The briefing document contains a section on legal issues the National Screening Service is dealing with. So-called "false negatives" - where a negative test result turns out to have abnormalities on a later review - are said to be "an inherent part of breast screening".
The briefing says: "BreastCheck has seen an increase in requests for individual cancer patient reviews and consequently legal requests.
"The clinicians involved are concerned at the lack of understanding on breast screening and 'false negatives' and there is a significant risk that clinicians will opt not to work in breast-screening going forward due to the litigation risks."

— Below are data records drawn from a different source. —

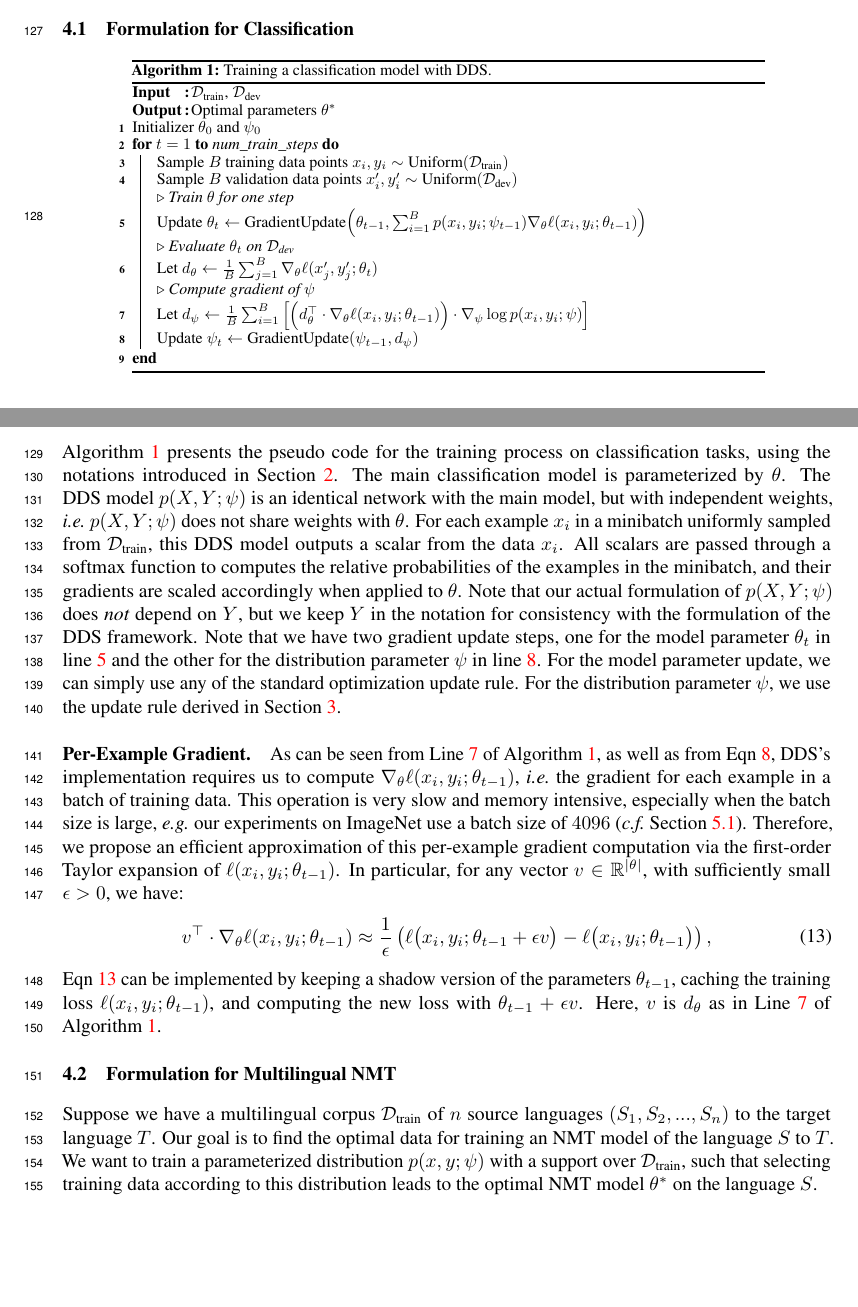
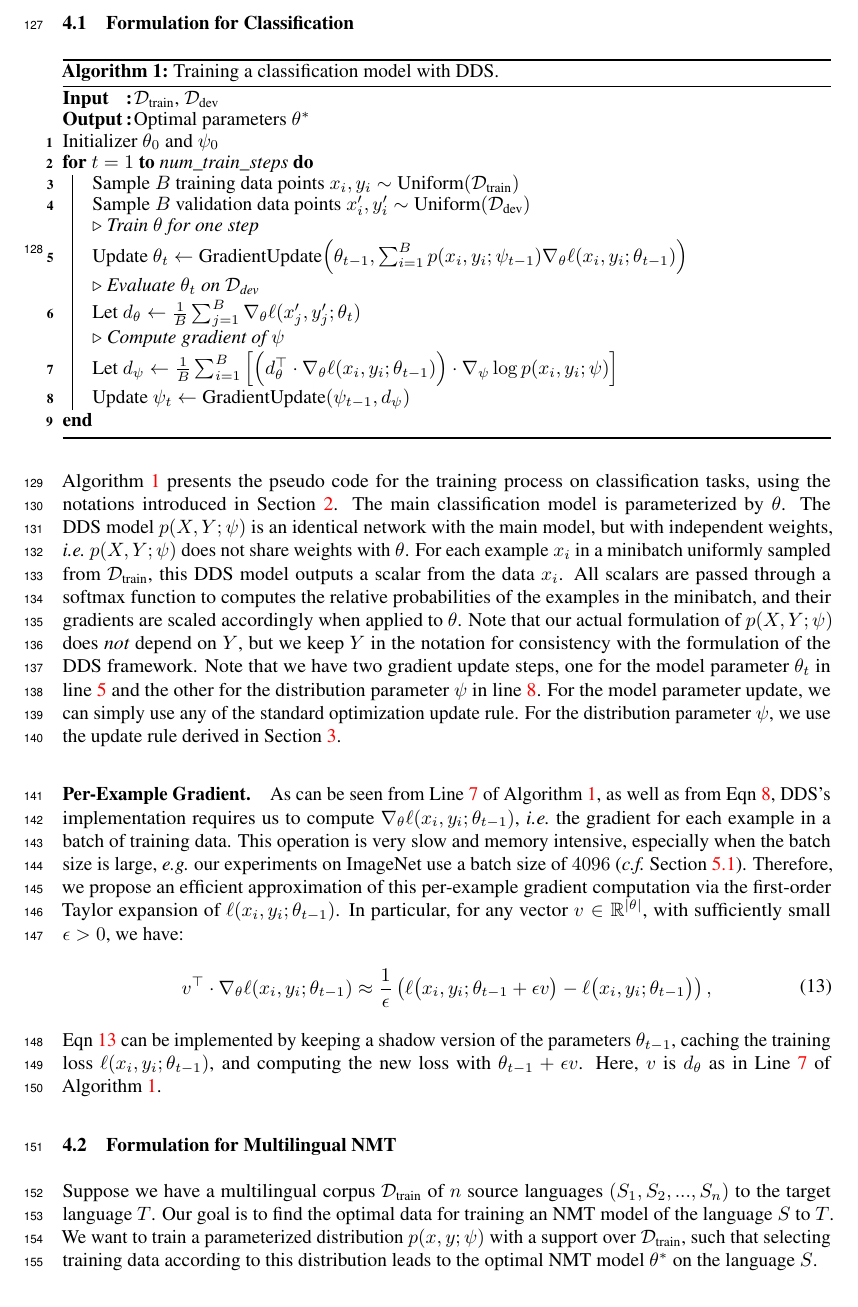
Before and after one commit to cindyxinyiwang/LearningLR, a LaTeX paper (main.tex, which reads image_classifcation_method.tex): two parts of pages 4 and 5 of 12 before the commit and part of page 5 of 13 after it, the two joined at a grey line, cut so that both start at the same text, the shorter picture padded with empty space. Compiled offline with pdfLaTeX.

Commit message:
Updates from Overleaf

```diff
--- a/image_classifcation_method.tex
+++ b/image_classifcation_method.tex
@@ -2,7 +2,6 @@
 
 %\begin{wraptable}{l}{8cm}
 \begin{center}
-\resizebox{!}{3cm}{
 \begin{algorithm}[H]
 \SetAlgoLined
 \DontPrintSemicolon
```
Also changed, not shown: appendix.tex (+1 -1 lines), image_classifcation_method.tex (1 more changed lines).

Elsewhere in the document, the aim of the BreastCheck service is summarised as "to provide an effective screening service to the highest possible quality, so that the maximum number of breast cancers can be detected at the earliest possible stage".
Separately, the briefing says that "the current critical issues being managed by the National Screening Service arise from the crisis in CervicalCheck in April 2018".
"Following a court settlement with a cervical cancer patient, it became apparent that a large number of women included in a CervicalCheck audit had not had their audit results disclosed to them as intended," it adds.
The scandal was first revealed due to a legal action taken by Limerick mum-of-two Vicky Phelan.
The briefing for Mr Reid details a series of issues being "managed and supported".
Among the items listed are supports for women and their families, including the group of more than 220 affected by the audit.
Also mentioned is the independent review of test slides for women diagnosed with cervical cancer being carried out by the Royal College of Obstetrics and Gynaecology. What's described as "a very sensitive disclosure process", where the women will be told of the results of the review, is to be undertaken around August this year.
Mr McCallion's report also outlines how Health Minister Simon Harris announced a scheme to enable women to take their legal cases relating to cervical screening through a confidential screening process rather than to court.
Legislation was being drafted to allow this to happen by the end of the year.